WORKING DATA:
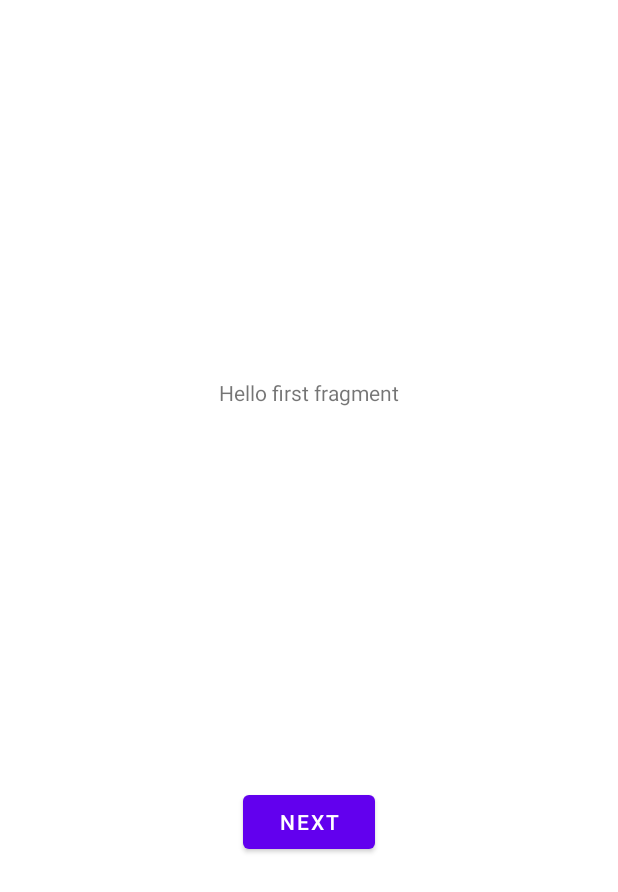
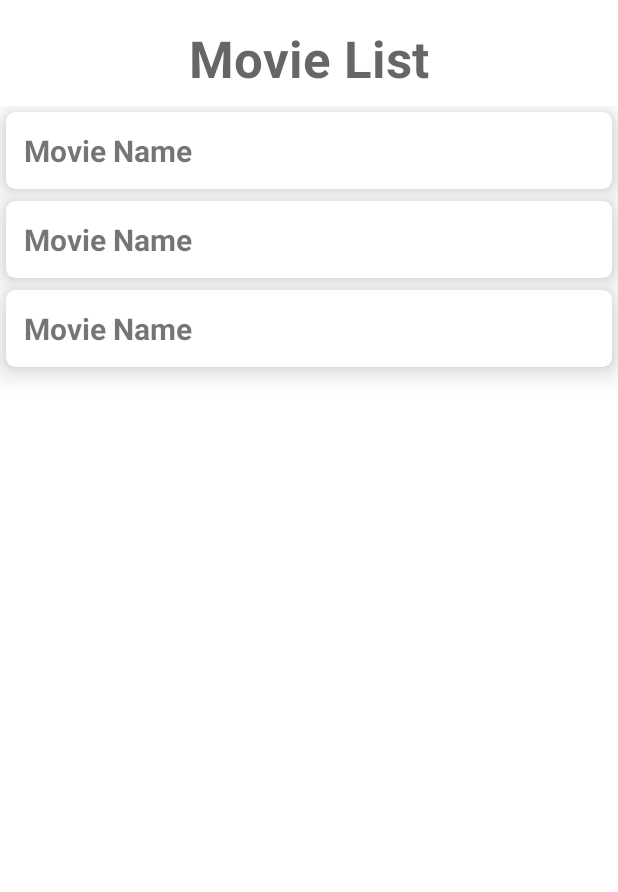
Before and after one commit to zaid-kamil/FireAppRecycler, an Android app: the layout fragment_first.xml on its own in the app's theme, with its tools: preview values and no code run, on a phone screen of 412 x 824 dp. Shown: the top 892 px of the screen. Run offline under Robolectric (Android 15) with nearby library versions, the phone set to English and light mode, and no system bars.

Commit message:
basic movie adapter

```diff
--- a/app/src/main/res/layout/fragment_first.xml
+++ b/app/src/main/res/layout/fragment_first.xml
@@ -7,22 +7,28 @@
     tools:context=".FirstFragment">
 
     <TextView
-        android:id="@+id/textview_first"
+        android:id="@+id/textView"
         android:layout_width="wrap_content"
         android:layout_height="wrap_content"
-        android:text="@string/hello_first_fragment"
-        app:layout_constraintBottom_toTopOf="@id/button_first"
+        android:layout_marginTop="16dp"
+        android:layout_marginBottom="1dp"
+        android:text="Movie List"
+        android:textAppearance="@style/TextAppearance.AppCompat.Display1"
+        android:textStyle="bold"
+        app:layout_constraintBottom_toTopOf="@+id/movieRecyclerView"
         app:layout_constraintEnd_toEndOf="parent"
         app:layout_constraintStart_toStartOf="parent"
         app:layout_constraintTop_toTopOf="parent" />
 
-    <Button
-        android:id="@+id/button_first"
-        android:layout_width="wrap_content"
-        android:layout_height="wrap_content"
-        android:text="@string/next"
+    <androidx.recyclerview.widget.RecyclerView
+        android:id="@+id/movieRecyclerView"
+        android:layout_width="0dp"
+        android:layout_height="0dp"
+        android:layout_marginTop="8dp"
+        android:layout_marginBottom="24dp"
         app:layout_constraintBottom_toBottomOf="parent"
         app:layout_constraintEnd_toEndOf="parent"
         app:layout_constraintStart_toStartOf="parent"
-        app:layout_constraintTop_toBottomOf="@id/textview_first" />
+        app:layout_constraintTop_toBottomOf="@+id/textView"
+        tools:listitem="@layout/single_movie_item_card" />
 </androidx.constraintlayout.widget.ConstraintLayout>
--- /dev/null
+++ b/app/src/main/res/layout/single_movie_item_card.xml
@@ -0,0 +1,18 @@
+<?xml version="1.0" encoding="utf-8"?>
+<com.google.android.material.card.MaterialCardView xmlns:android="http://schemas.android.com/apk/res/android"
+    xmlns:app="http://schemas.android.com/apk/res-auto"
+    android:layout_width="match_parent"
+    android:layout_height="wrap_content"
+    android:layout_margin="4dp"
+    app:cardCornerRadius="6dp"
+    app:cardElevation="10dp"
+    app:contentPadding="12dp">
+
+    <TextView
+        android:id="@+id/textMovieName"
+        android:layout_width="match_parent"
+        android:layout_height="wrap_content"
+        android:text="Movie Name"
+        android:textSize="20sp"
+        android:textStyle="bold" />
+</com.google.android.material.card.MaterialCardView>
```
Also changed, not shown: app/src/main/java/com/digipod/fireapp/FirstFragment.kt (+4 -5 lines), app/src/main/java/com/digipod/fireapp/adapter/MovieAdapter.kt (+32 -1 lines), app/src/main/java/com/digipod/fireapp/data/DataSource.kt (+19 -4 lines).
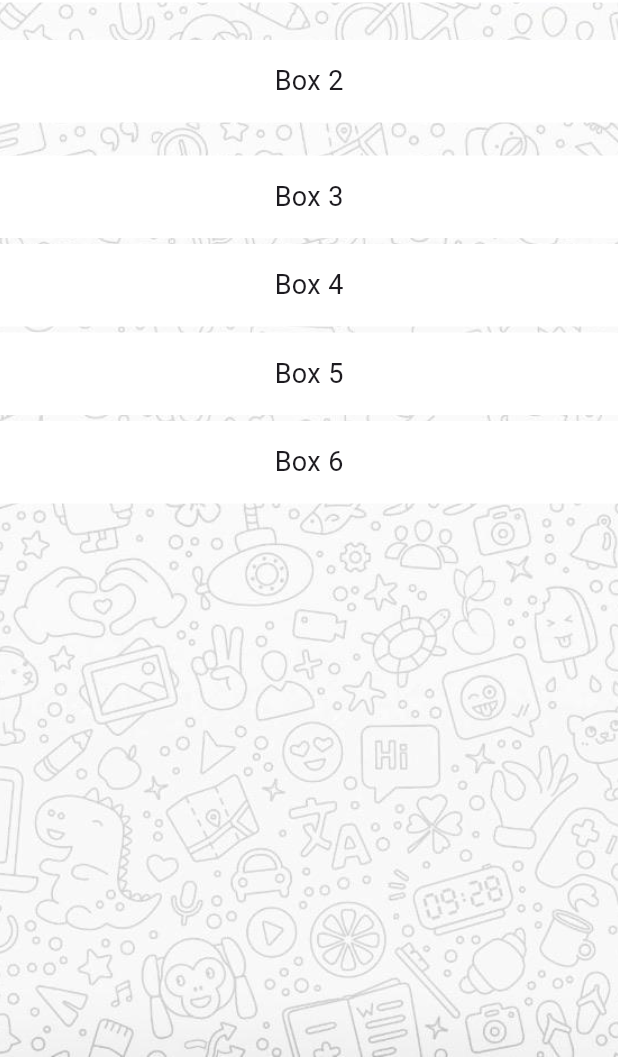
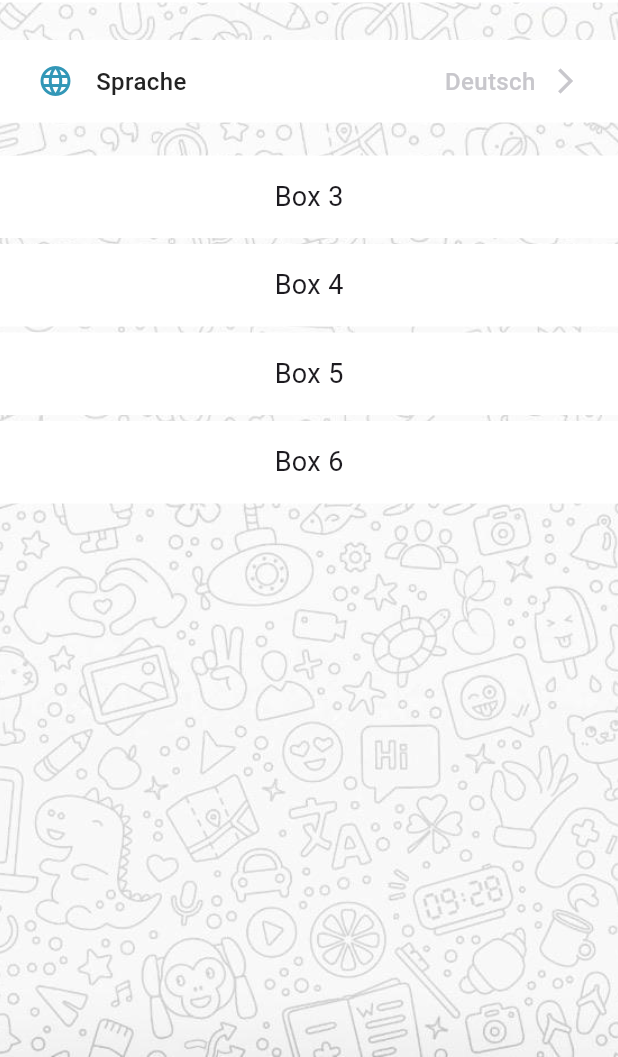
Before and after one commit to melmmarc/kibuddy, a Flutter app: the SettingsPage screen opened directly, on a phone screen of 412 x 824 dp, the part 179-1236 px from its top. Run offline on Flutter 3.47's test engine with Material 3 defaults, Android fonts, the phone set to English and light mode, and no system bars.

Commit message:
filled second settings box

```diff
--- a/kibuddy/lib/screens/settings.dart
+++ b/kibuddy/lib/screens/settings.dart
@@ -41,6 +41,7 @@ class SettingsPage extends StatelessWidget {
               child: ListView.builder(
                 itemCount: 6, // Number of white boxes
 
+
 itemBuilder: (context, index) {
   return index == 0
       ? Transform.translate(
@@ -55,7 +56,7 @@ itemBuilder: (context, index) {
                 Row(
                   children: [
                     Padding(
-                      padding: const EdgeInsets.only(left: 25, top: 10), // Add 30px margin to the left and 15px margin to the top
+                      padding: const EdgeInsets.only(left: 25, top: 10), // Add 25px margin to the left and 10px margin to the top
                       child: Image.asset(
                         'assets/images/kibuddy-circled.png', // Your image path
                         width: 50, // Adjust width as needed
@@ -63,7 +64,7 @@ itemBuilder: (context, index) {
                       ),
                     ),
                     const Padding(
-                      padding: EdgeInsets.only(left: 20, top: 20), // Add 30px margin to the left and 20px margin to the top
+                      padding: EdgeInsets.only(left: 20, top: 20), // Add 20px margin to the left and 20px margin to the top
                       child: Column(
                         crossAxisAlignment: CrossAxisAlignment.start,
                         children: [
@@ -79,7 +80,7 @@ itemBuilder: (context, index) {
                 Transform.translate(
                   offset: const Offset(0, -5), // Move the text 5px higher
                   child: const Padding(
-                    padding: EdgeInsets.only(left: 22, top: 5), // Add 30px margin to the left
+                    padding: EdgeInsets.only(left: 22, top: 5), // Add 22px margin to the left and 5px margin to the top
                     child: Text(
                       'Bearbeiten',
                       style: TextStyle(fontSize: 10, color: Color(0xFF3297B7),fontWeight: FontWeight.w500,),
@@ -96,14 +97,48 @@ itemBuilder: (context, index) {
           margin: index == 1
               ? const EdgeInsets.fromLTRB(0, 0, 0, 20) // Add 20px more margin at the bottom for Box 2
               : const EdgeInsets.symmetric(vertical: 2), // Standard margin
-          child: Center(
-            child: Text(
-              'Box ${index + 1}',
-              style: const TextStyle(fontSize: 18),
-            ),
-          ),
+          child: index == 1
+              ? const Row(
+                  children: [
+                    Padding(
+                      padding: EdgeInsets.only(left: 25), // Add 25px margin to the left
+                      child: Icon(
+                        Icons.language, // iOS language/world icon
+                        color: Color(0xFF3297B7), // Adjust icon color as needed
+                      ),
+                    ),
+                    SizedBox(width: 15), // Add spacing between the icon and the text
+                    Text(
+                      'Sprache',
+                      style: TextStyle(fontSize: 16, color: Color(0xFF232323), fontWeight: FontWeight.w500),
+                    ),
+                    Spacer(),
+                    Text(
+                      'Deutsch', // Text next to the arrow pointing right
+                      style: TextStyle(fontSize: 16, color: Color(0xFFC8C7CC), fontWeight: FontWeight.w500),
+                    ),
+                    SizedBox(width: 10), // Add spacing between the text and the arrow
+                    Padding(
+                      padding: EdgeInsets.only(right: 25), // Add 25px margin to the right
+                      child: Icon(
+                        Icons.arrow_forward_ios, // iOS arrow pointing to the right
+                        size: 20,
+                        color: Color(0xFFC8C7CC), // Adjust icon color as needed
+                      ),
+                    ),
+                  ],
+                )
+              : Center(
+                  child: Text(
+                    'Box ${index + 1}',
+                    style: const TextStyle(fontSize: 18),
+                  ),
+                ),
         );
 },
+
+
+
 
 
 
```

WORK REQUIRED: The copy should match the records above exactly, except that pictures are dropped.

EXERCISE OUTPUT:
Before and after one commit to zaid-kamil/FireAppRecycler, an Android app: the layout fragment_first.xml on its own in the app's theme, with its tools: preview values and no code run, on a phone screen of 412 x 824 dp. Shown: the top 892 px of the screen. Run offline under Robolectric (Android 15) with nearby library versions, the phone set to English and light mode, and no system bars.

Commit message:
basic movie adapter

```diff
--- a/app/src/main/res/layout/fragment_first.xml
+++ b/app/src/main/res/layout/fragment_first.xml
@@ -7,22 +7,28 @@
     tools:context=".FirstFragment">
 
     <TextView
-        android:id="@+id/textview_first"
+        android:id="@+id/textView"
         android:layout_width="wrap_content"
         android:layout_height="wrap_content"
-        android:text="@string/hello_first_fragment"
-        app:layout_constraintBottom_toTopOf="@id/button_first"
+        android:layout_marginTop="16dp"
+        android:layout_marginBottom="1dp"
+        android:text="Movie List"
+        android:textAppearance="@style/TextAppearance.AppCompat.Display1"
+        android:textStyle="bold"
+        app:layout_constraintBottom_toTopOf="@+id/movieRecyclerView"
         app:layout_constraintEnd_toEndOf="parent"
         app:layout_constraintStart_toStartOf="parent"
         app:layout_constraintTop_toTopOf="parent" />
 
-    <Button
-        android:id="@+id/button_first"
-        android:layout_width="wrap_content"
-        android:layout_height="wrap_content"
-        android:text="@string/next"
+    <androidx.recyclerview.widget.RecyclerView
+        android:id="@+id/movieRecyclerView"
+        android:layout_width="0dp"
+        android:layout_height="0dp"
+        android:layout_marginTop="8dp"
+        android:layout_marginBottom="24dp"
         app:layout_constraintBottom_toBottomOf="parent"
         app:layout_constraintEnd_toEndOf="parent"
         app:layout_constraintStart_toStartOf="parent"
-        app:layout_constraintTop_toBottomOf="@id/textview_first" />
+        app:layout_constraintTop_toBottomOf="@+id/textView"
+        tools:listitem="@layout/single_movie_item_card" />
 </androidx.constraintlayout.widget.ConstraintLayout>
--- /dev/null
+++ b/app/src/main/res/layout/single_movie_item_card.xml
@@ -0,0 +1,18 @@
+<?xml version="1.0" encoding="utf-8"?>
+<com.google.android.material.card.MaterialCardView xmlns:android="http://schemas.android.com/apk/res/android"
+    xmlns:app="http://schemas.android.com/apk/res-auto"
+    android:layout_width="match_parent"
+    android:layout_height="wrap_content"
+    android:layout_margin="4dp"
+    app:cardCornerRadius="6dp"
+    app:cardElevation="10dp"
+    app:contentPadding="12dp">
+
+    <TextView
+        android:id="@+id/textMovieName"
+        android:layout_width="match_parent"
+        android:layout_height="wrap_content"
+        android:text="Movie Name"
+        android:textSize="20sp"
+        android:textStyle="bold" />
+</com.google.android.material.card.MaterialCardView>
```
Also changed, not shown: app/src/main/java/com/digipod/fireapp/FirstFragment.kt (+4 -5 lines), app/src/main/java/com/digipod/fireapp/adapter/MovieAdapter.kt (+32 -1 lines), app/src/main/java/com/digipod/fireapp/data/DataSource.kt (+19 -4 lines).
Before and after one commit to melmmarc/kibuddy, a Flutter app: the SettingsPage screen opened directly, on a phone screen of 412 x 824 dp, the part 179-1236 px from its top. Run offline on Flutter 3.47's test engine with Material 3 defaults, Android fonts, the phone set to English and light mode, and no system bars.

Commit message:
filled second settings box

```diff
--- a/kibuddy/lib/screens/settings.dart
+++ b/kibuddy/lib/screens/settings.dart
@@ -41,6 +41,7 @@ class SettingsPage extends StatelessWidget {
               child: ListView.builder(
                 itemCount: 6, // Number of white boxes
 
+
 itemBuilder: (context, index) {
   return index == 0
       ? Transform.translate(
@@ -55,7 +56,7 @@ itemBuilder: (context, index) {
                 Row(
                   children: [
                     Padding(
-                      padding: const EdgeInsets.only(left: 25, top: 10), // Add 30px margin to the left and 15px margin to the top
+                      padding: const EdgeInsets.only(left: 25, top: 10), // Add 25px margin to the left and 10px margin to the top
                       child: Image.asset(
                         'assets/images/kibuddy-circled.png', // Your image path
                         width: 50, // Adjust width as needed
@@ -63,7 +64,7 @@ itemBuilder: (context, index) {
                       ),
                     ),
                     const Padding(
-                      padding: EdgeInsets.only(left: 20, top: 20), // Add 30px margin to the left and 20px margin to the top
+                      padding: EdgeInsets.only(left: 20, top: 20), // Add 20px margin to the left and 20px margin to the top
                       child: Column(
                         crossAxisAlignment: CrossAxisAlignment.start,
                         children: [
@@ -79,7 +80,7 @@ itemBuilder: (context, index) {
                 Transform.translate(
                   offset: const Offset(0, -5), // Move the text 5px higher
                   child: const Padding(
-                    padding: EdgeInsets.only(left: 22, top: 5), // Add 30px margin to the left
+                    padding: EdgeInsets.only(left: 22, top: 5), // Add 22px margin to the left and 5px margin to the top
                     child: Text(
                       'Bearbeiten',
                       style: TextStyle(fontSize: 10, color: Color(0xFF3297B7),fontWeight: FontWeight.w500,),
@@ -96,14 +97,48 @@ itemBuilder: (context, index) {
           margin: index == 1
               ? const EdgeInsets.fromLTRB(0, 0, 0, 20) // Add 20px more margin at the bottom for Box 2
               : const EdgeInsets.symmetric(vertical: 2), // Standard margin
-          child: Center(
-            child: Text(
-              'Box ${index + 1}',
-              style: const TextStyle(fontSize: 18),
-            ),
-          ),
+          child: index == 1
+              ? const Row(
+                  children: [
+                    Padding(
+                      padding: EdgeInsets.only(left: 25), // Add 25px margin to the left
+                      child: Icon(
+                        Icons.language, // iOS language/world icon
+                        color: Color(0xFF3297B7), // Adjust icon color as needed
+                      ),
+                    ),
+                    SizedBox(width: 15), // Add spacing between the icon and the text
+                    Text(
+                      'Sprache',
+                      style: TextStyle(fontSize: 16, color: Color(0xFF232323), fontWeight: FontWeight.w500),
+                    ),
+                    Spacer(),
+                    Text(
+                      'Deutsch', // Text next to the arrow pointing right
+                      style: TextStyle(fontSize: 16, color: Color(0xFFC8C7CC), fontWeight: FontWeight.w500),
+                    ),
+                    SizedBox(width: 10), // Add spacing between the text and the arrow
+                    Padding(
+                      padding: EdgeInsets.only(right: 25), // Add 25px margin to the right
+                      child: Icon(
+                        Icons.arrow_forward_ios, // iOS arrow pointing to the right
+                        size: 20,
+                        color: Color(0xFFC8C7CC), // Adjust icon color as needed
+                      ),
+                    ),
+                  ],
+                )
+              : Center(
+                  child: Text(
+                    'Box ${index + 1}',
+                    style: const TextStyle(fontSize: 18),
+                  ),
+                ),
         );
 },
+
+
+
 
 
 
```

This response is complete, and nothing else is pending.